They start their day at 1:30 am with an hour of prayer before the days running. Daily chores such as cleaning the temple have to be completed after the run. Then its back to bed by 9pm. The 1000 days is broken down as follows.
Year 1 to 3 – 30km each day for 100 consecutive days in each year.
Year 4 and 5 – 30km each day for 200 consecutive days in each year.
At the end of the 5th year after completing the 200 consecutive days the monk must go for 9 consecutive days without food, water or rest.
Year 6 – 100 consecutive 60 km runs.
Year 7 – 100 consecutive 84 km runs followed 100 consecutive 30km runs.
The monk may withdraw from the challenge up to 100 days without any form of sanction. From day 101 the penalty for withdrawal is ritual suicide.
One thing that stands out for me is the level of commitment required to take on such a herculean task. Finish or die – that’s commitment.
What do we do when we’re hurting during a race?
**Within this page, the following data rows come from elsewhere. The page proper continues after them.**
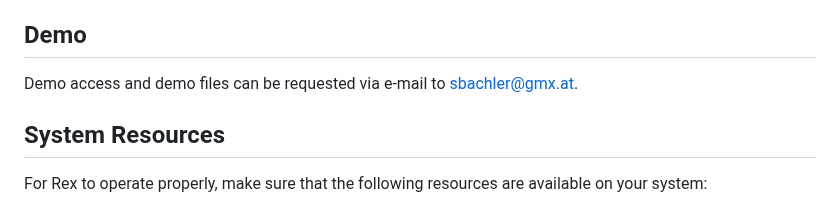
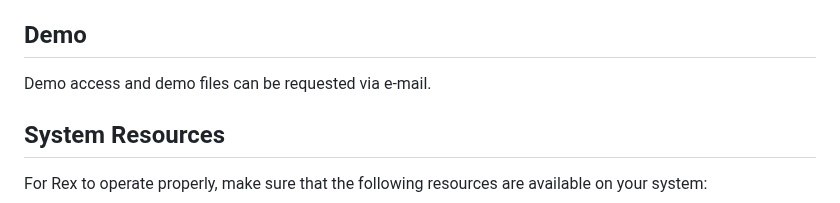
Before and after one commit to guesswho1234/Rex, a Markdown page: README.md, the part around the change. GitHub-like rendering.

```diff
--- a/README.md
+++ b/README.md
@@ -6,7 +6,7 @@ Rex is developed by [Sebastian Bachler](mailto:sbachler@gmx.at). Feel free to re
 
 ## Demo
 
-Demo access and demo files can be requested via e-mail to [sbachler@gmx.at](mailto:sbachler@gmx.at).
+Demo access and demo files can be requested via e-mail.
 
 ## System Resources
 
```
Do you pack it in and wait for the rescue? or do you keep going as if your life depends on it? I’ve noticed that my decision is tainted by how easy the rescue is. I’ll find a way. If there is no chance of rescue, to rescue myself. On the other hand I’ve quit when I could have recovered and continued because the ambulance/nurse/doctor or bus station was right there.
Self rescue when you have no option is actually a relief. It’s just a case of relentless forward progress, one foot in front of the other and keep going till you’re done. It should always be that simple. A great sportsman once said ‘pain is temporary but quitting lasts forever’. I’ve withdrawn from races and on those occasions I’ve always had a plausible reason, but every DNF hurts and haunts me.
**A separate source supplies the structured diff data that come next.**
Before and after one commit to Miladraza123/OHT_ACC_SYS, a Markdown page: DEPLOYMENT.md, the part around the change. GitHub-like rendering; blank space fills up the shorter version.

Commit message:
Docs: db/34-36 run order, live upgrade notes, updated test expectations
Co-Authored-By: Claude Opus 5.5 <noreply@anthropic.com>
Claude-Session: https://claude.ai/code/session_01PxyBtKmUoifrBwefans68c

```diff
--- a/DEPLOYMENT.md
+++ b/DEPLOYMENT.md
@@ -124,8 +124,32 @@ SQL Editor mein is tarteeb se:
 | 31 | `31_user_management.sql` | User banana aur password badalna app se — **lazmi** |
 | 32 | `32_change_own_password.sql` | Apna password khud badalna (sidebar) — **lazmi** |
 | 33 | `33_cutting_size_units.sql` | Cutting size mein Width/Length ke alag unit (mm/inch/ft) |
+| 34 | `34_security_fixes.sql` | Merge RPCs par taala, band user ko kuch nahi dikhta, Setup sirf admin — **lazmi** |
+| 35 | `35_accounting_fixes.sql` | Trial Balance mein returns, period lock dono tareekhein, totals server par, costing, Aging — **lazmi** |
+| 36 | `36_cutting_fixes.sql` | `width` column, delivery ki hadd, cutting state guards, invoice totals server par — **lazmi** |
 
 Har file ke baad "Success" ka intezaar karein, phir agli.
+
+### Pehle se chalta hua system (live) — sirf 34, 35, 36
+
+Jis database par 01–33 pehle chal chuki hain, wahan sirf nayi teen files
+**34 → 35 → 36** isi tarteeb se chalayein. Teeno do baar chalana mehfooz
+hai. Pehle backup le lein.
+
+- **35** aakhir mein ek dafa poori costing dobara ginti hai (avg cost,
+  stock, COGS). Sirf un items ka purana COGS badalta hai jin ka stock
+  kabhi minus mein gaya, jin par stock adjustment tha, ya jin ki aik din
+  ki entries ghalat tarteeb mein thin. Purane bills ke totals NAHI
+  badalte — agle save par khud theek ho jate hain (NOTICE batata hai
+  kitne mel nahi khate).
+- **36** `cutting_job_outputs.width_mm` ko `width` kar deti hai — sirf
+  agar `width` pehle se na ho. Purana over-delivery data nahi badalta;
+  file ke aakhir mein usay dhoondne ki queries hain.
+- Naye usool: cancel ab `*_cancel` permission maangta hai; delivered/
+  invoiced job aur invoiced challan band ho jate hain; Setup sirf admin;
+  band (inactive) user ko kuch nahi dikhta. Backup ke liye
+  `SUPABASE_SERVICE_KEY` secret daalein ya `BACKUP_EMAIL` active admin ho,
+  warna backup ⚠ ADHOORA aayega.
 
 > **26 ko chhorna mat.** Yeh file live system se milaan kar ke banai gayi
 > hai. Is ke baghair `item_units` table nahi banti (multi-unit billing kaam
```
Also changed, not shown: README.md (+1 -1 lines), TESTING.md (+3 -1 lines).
The biggest muscle in an athletes body is between the ears. When you tear that muscle your race is run, your match lost. “It’s all in the head” we’ve heard so often. Many times and in many tough situations a simple change of mind can be the beginning of greatness.
I’m done with quitting.